Larval development varies from one to four months depending on weather conditions with developmental completion occurring near the end of February. At the end of the larval stage, the mosquito molts and becomes the aquatic pupa (tumbler). The pupa is active only if disturbed, for this is the resting stage where the larval form is transformed into the adult.
This takes about two days during which time feeding does not occur. When the transformation is completed, the new adult splits the pupal skin and emerges.
Adults usually emerge during the last weeks of February through the end of March depending on the amount and timing of the preceding winter rains. Adults usually fly to areas away from their breeding sites, using ravines and natural or man-made waterways from the marshes to the local hills as passage ways. From these passage ways the adults spread laterally into the wind protected areas of the surrounding community. Adults then mate, with the females seeking a blood meal and returning to the marshes to lay their eggs. Mature mosquitoes can live as long as three months depending on temperature, humidity and other climactic factors.
This mosquito readily flies 10-20 miles from its breeding site.
Humans and possibly other large mammals are the preferred hosts for this mosquito. Biting activity occurs most often during the daylight hours and at dusk from April through June.
Eggs are laid on plants and along the muddy margins of ponds close to the water line awaiting submersion by the following years tides and/or rainfall. It should be noted that the eggs can remain viable for many years with only part of any one batch of laid eggs hatching during any single flooding event.
The larval stage can last as little as a few weeks to as long as a few months depending on weather conditions and when the eggs hatched. Optimal larval development occurs in water with salinities of 5-15 ppt (less than 1/2 that of seawater) although complete development can also occur in seawater.

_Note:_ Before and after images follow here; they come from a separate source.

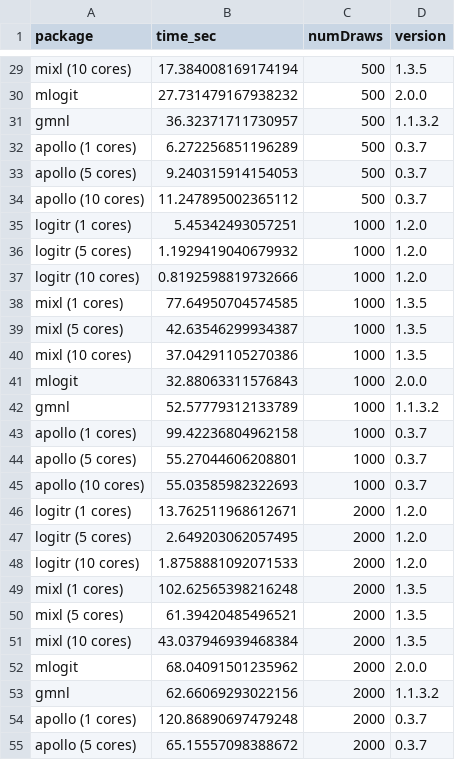
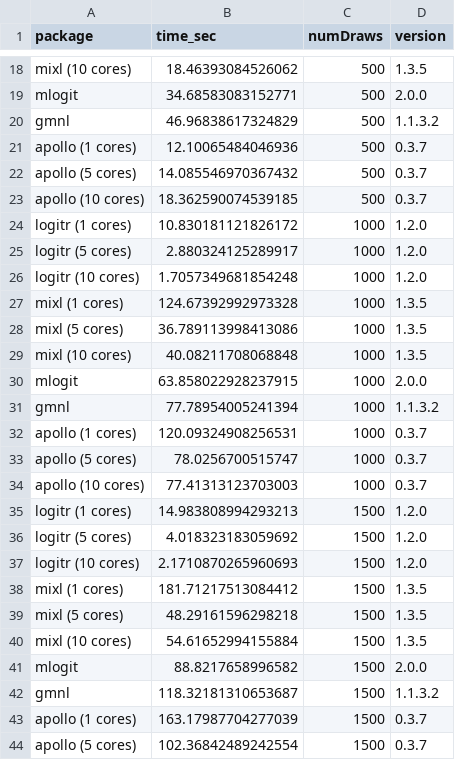
Before and after one commit to jhelvy/logitr, a CSV file: data-raw/runtimes.csv, drawn as a sheet; only a part is shown, gaps mark what is left out; addresses are those after the commit; the diff covers the shown part only; the diff names each change by its address in the sheet, - before the commit and + after, or states it on an @@ line.

```diff
--- a/data-raw/runtimes.csv
+++ b/data-raw/runtimes.csv
-B18 (time_sec): 17.384008169174194
+B18 (time_sec): 18.46393084526062
-B19 (time_sec): 27.731479167938232
+B19 (time_sec): 34.68583083152771
-B20 (time_sec): 36.32371711730957
+B20 (time_sec): 46.96838617324829
-B21 (time_sec): 6.272256851196289
+B21 (time_sec): 12.10065484046936
-B22 (time_sec): 9.240315914154053
+B22 (time_sec): 14.085546970367432
-B23 (time_sec): 11.247895002365112
+B23 (time_sec): 18.362590074539185
-B24 (time_sec): 5.45342493057251
+B24 (time_sec): 10.830181121826172
-B25 (time_sec): 1.1929419040679932
+B25 (time_sec): 2.880324125289917
-B26 (time_sec): 0.8192598819732666
+B26 (time_sec): 1.7057349681854248
-B27 (time_sec): 77.64950704574585
+B27 (time_sec): 124.67392992973328
-B28 (time_sec): 42.63546299934387
+B28 (time_sec): 36.789113998413086
-B29 (time_sec): 37.04291105270386
+B29 (time_sec): 40.08211708068848
-B30 (time_sec): 32.88063311576843
+B30 (time_sec): 63.858022928237915
-B31 (time_sec): 52.57779312133789
+B31 (time_sec): 77.78954005241394
-B32 (time_sec): 99.42236804962158
+B32 (time_sec): 120.09324908256531
-B33 (time_sec): 55.27044606208801
+B33 (time_sec): 78.0256700515747
-B34 (time_sec): 55.03585982322693
+B34 (time_sec): 77.41313123703003
-B35 (time_sec): 13.762511968612671
+B35 (time_sec): 14.983808994293213
-C35:C44 (numDraws): 2000
+C35:C44 (numDraws): 1500
-B36 (time_sec): 2.649203062057495
+B36 (time_sec): 4.018323183059692
-B37 (time_sec): 1.8758881092071533
+B37 (time_sec): 2.1710870265960693
-B38 (time_sec): 102.62565398216248
+B38 (time_sec): 181.71217513084412
-B39 (time_sec): 61.39420485496521
+B39 (time_sec): 48.29161596298218
-B40 (time_sec): 43.037946939468384
+B40 (time_sec): 54.61652994155884
-B41 (time_sec): 68.04091501235962
+B41 (time_sec): 88.8217658996582
-B42 (time_sec): 62.66069293022156
+B42 (time_sec): 118.32181310653687
-B43 (time_sec): 120.86890697479248
+B43 (time_sec): 163.17987704277039
-B44 (time_sec): 65.15557098388672
+B44 (time_sec): 102.36842489242554
```
Also changed, not shown: 11 removed rows and 18 edited cells elsewhere in this file, 33 other files.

Last stage (fourth instar) larvae of this species undergo a late winter diapause resulting in a partial synchronous emergence of the adults.